### What the exercise asks
Copy each line of the data below in which the word "Example" can be found.

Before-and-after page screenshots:
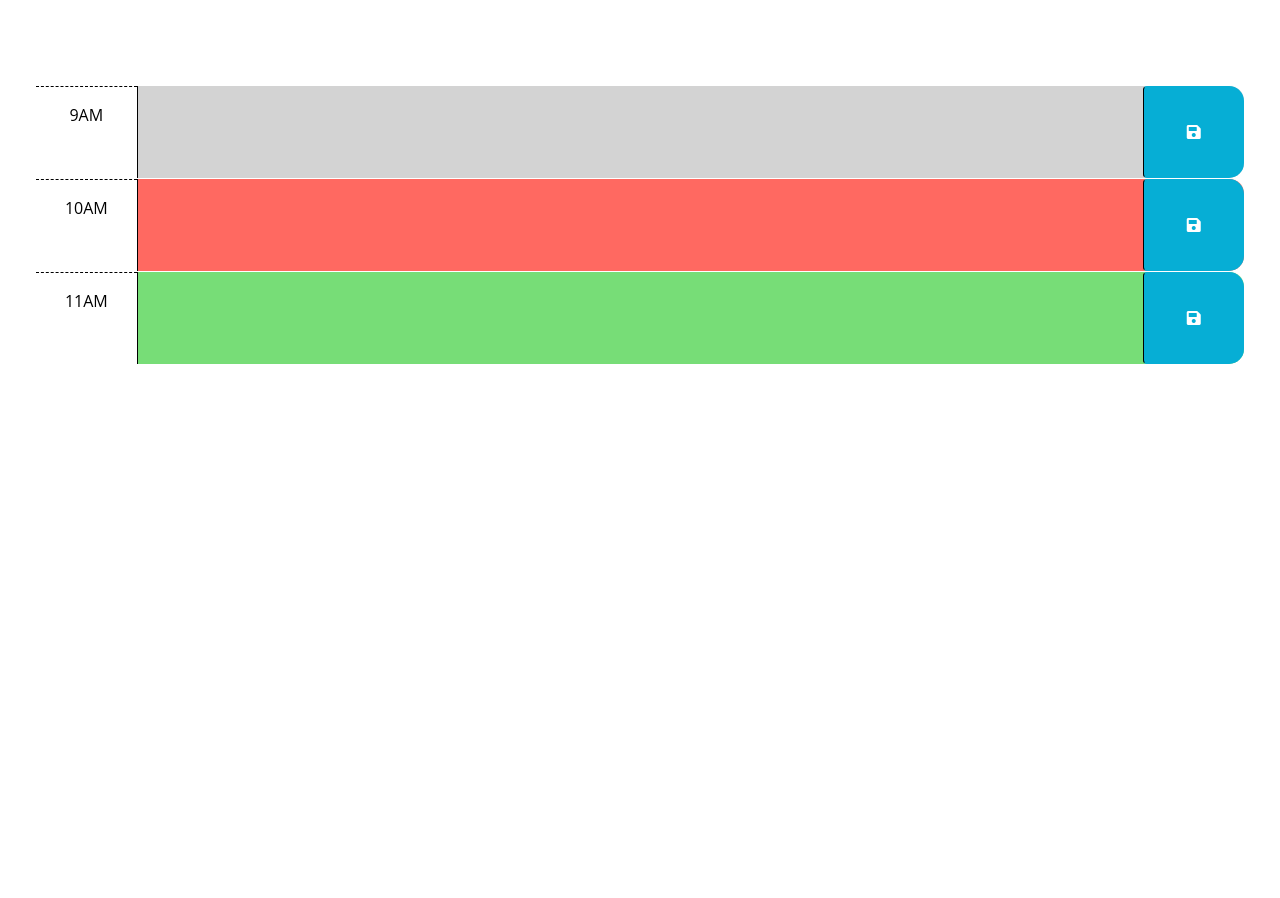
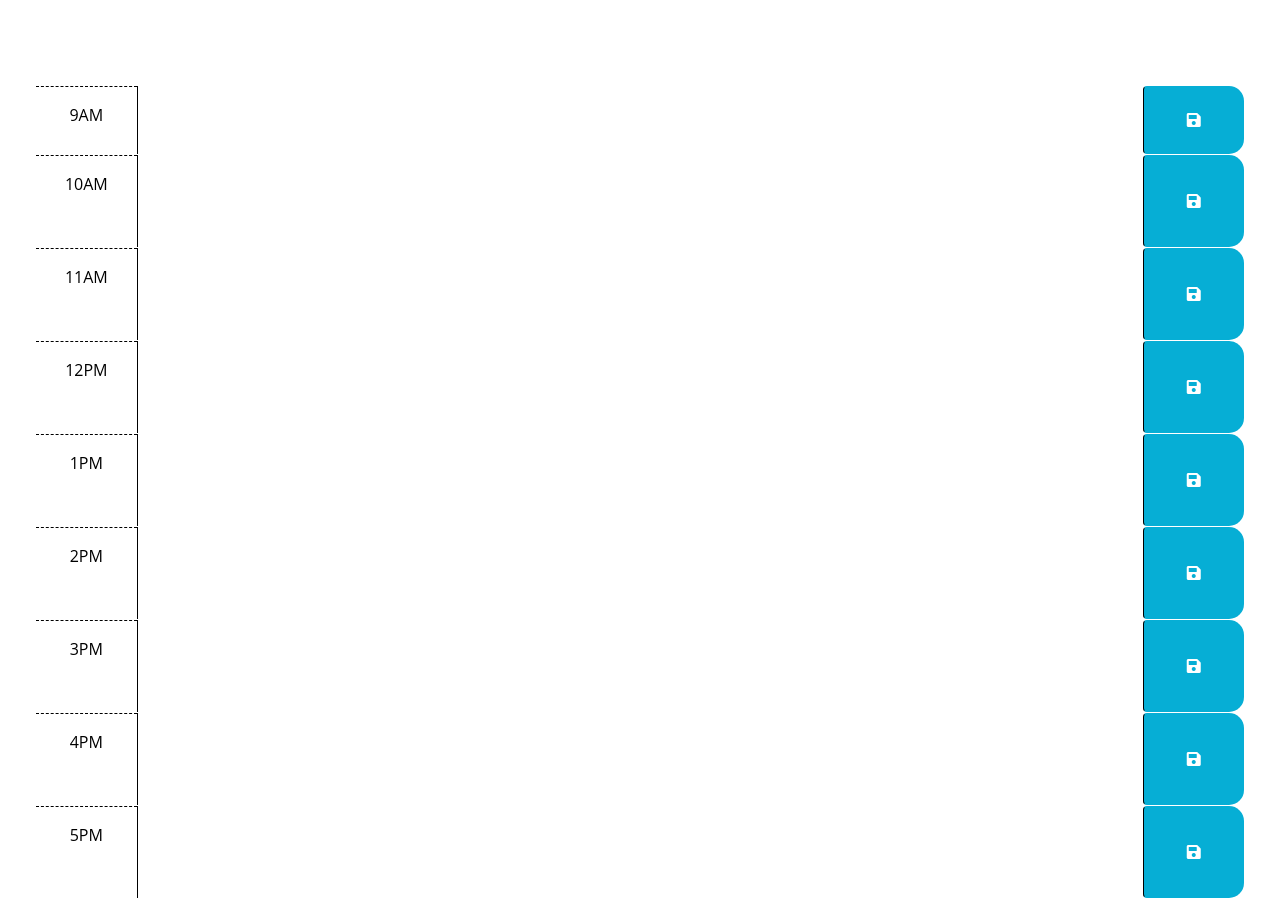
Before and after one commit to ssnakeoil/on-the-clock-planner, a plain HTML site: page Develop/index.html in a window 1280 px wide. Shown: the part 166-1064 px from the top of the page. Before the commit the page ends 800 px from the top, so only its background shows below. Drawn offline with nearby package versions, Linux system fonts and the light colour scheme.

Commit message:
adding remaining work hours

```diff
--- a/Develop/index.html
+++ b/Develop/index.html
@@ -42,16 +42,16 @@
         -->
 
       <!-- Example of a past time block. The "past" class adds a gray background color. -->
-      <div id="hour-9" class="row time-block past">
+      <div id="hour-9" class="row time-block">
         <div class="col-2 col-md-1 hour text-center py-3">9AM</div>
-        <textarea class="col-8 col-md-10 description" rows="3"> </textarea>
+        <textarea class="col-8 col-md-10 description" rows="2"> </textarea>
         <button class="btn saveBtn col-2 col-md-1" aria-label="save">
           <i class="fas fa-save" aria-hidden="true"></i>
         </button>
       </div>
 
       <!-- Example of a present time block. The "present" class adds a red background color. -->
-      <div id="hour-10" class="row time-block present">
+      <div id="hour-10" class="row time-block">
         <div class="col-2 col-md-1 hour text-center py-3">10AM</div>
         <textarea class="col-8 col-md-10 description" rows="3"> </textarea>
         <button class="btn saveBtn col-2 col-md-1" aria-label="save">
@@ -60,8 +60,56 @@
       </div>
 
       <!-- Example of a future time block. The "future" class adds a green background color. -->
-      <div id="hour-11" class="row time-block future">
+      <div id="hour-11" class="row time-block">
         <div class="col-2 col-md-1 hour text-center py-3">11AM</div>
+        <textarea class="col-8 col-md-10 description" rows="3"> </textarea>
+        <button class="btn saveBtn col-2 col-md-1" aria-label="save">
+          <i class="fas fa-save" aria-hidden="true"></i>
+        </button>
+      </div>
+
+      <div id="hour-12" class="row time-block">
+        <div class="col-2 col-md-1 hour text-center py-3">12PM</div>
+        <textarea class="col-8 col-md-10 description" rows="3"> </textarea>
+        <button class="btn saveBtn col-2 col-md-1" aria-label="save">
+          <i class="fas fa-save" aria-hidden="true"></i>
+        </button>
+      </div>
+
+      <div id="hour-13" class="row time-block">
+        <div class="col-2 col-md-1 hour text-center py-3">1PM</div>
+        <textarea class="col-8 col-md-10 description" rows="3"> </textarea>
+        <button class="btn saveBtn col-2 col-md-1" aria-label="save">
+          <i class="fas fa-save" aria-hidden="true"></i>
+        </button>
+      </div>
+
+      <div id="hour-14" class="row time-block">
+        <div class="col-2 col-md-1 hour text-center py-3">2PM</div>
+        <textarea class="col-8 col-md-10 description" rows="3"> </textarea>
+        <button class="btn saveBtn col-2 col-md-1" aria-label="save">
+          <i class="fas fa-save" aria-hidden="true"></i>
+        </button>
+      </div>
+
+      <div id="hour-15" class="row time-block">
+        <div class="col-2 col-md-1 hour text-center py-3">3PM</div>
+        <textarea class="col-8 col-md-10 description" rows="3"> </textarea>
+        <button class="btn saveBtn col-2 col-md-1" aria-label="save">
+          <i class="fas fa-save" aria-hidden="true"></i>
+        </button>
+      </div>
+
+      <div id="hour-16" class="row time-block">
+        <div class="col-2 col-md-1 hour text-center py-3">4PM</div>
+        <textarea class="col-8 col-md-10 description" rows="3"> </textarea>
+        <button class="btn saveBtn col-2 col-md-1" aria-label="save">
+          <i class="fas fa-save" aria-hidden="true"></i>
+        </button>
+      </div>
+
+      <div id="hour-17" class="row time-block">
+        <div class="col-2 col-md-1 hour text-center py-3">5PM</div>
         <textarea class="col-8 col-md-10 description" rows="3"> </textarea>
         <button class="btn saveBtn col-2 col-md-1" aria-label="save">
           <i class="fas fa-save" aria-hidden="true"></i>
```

### Result
       <!-- Example of a past time block. The "past" class adds a gray background color. -->
       <!-- Example of a present time block. The "present" class adds a red background color. -->
       <!-- Example of a future time block. The "future" class adds a green background color. -->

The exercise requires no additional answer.